Biden’s 2024 vision: Play 2020 again
President Biden is betting that 2024 voters will prefer continuity over Republican disruption, so he'll ask for a second term by emphasizing what he did in his first — and campaigning on largely the same proposals he ran on in 2020.
Why it matters: His approach is in stark contrast to former President Trump, the leading GOP candidate, who has published a sweeping far-right agenda that would dramatically increase his own power.
- Biden's campaign website does not include an issues page for his second-term agenda. He's expected to offer more details about his plans as the general election approaches.
- For now Biden's team is focusing on Republican policies, blasting the GOP's "extreme MAGA agenda."
- Front and center in their effort: highlighting GOP-led bans on abortion and general Republican opposition to assault weapons bans.
The big picture: Biden's decision to run on his past legislative victories such as the bipartisan infrastructure law and his climate and health care bill — rather than make big promises for new policies — reflects his top advisers' confidence that the country is heading in the right direction.
- But that approach — which the campaign has framed as “finish the job” — has risks.
- Two-thirds of Americans believe the country is on the “wrong track,” more than on Election Day in 2020. Biden's approval rating is stuck in the low 40's — better than Trump's, but not by much. If the economy slips into a recession, Biden's numbers could dip.
Driving the news: On Monday, Biden will launch another “Invest in America” tour.

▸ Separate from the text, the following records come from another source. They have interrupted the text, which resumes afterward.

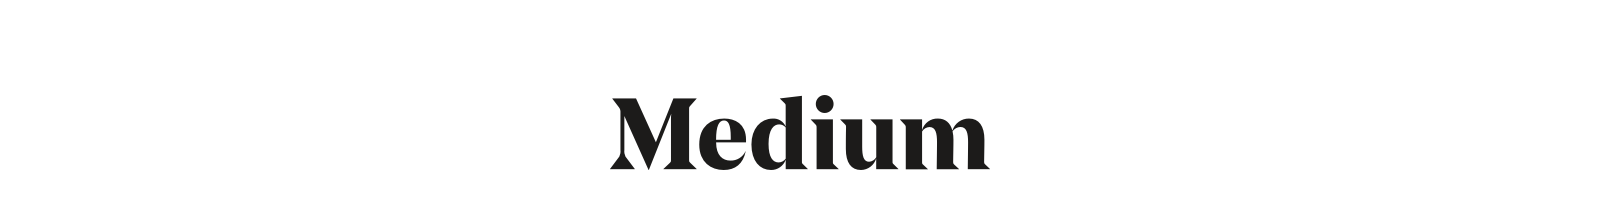
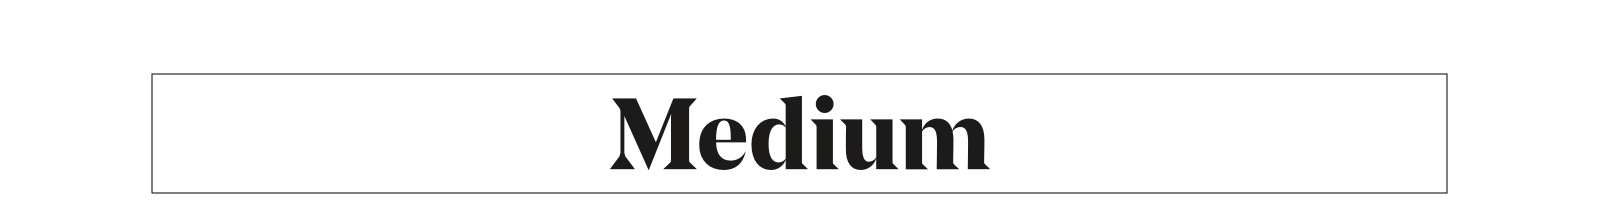
Replaced the image previews in categories page.

Changed region(s): [[0.0938, 0.96, 0.9062, 0.99], [0.0938, 0.36, 0.9062, 0.39]]

diff --git a/_includes/entry-no-images.html b/_includes/entry-no-images.html
@@ -14,14 +14,14 @@
       {% endif %}
     </h3>
     <!-- Uncomment the following section to bring back preview images for posts. -->
-    {% if entry.image.thumbnail %}
+    <!-- {% if entry.image.thumbnail %}
       {% assign entry_image = entry.image.thumbnail %}
       {% unless entry_image contains '://' %}
         {% assign entry_image = entry_image | relative_url %}
       {% endunless %}
       {% assign entry_image = entry_image | escape %}
       <img class="entry-image u-photo" src="{{ entry_image }}" alt="">
-    {% endif %}
+    {% endif %} -->
   </header>
   {% unless page.show_excerpts == false %}
     <div class="entry-excerpt p-summary">

diff --git a/_includes/posts-paginated.html b/_includes/posts-paginated.html
@@ -1,5 +1,5 @@
 {%- for entry in paginator.posts -%}
-  {% include entry.html %}
+  {% include entry-no-images.html %}
 {%- endfor -%}
 
 <!-- Pagination links -->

Cabinet officials will hit the road to talk up his infrastructure and manufacturing investments, and economic accomplishments.
Zoom out: Biden's message to fundraisers and supporters — and the outlines of his second-term agenda — essentially are the same proposals he ran on in 2020.
- Asked what Biden would do with a second term, his campaign pointed to the president’s policy proposals in this year's State of the Union.
- In that speech he called for closing tax loopholes for the wealthy, improving access to pre-school and community college, and ensuring paid family medical leave — ideas he ran on last time.
- He's again calling for an assault weapons ban and the need to codify abortion rights in federal legislation.
- Biden has not embraced some of the recent proposals from more liberal Democrats, such as a gun-control constitutional amendment popularized by California Gov. Gavin Newsom, or a $17-an-hour minimum wage, which is being pushed by Sen. Bernie Sanders (I-Vt.).
Zoom in: Biden's campaign aides say they aren't overly concerned about his low poll numbers, in part because the team faced dismal numbers before the 2022 midterms, when Democrats performed better than expected.
- Asked last November what he planned to do differently in 2023 and 2024, Biden replied: "Nothing, because they're just finding out what we're doing…the more they know about what we're doing, the more support there is."
- Biden frequently mentions his $280 billion Chips and Science Act, which was designed to counter China by investing in America's technology industry.
Flashback: In July 2020, Biden gave a series of meaty speeches to lay out his "Build Back Better" agenda, which called for more than $2.7 trillion for American manufacturing, clean energy technology and infrastructure.
- He also proposed spending an additional $775 billion for working parents and caregivers.
- Faced with a 50-50 Senate in his first two years, he had those ambitions trimmed to a $1.1 trillion infrastructure bill and a $740 billion climate and health care bill.
- Both were significant accomplishments, but smaller than Biden had imagined.
Bottom line: Instead of dwelling on what he didn't accomplish — such as paid family leave or increasing the corporate tax rate — Biden will take a victory lap to remind Americans what he's done.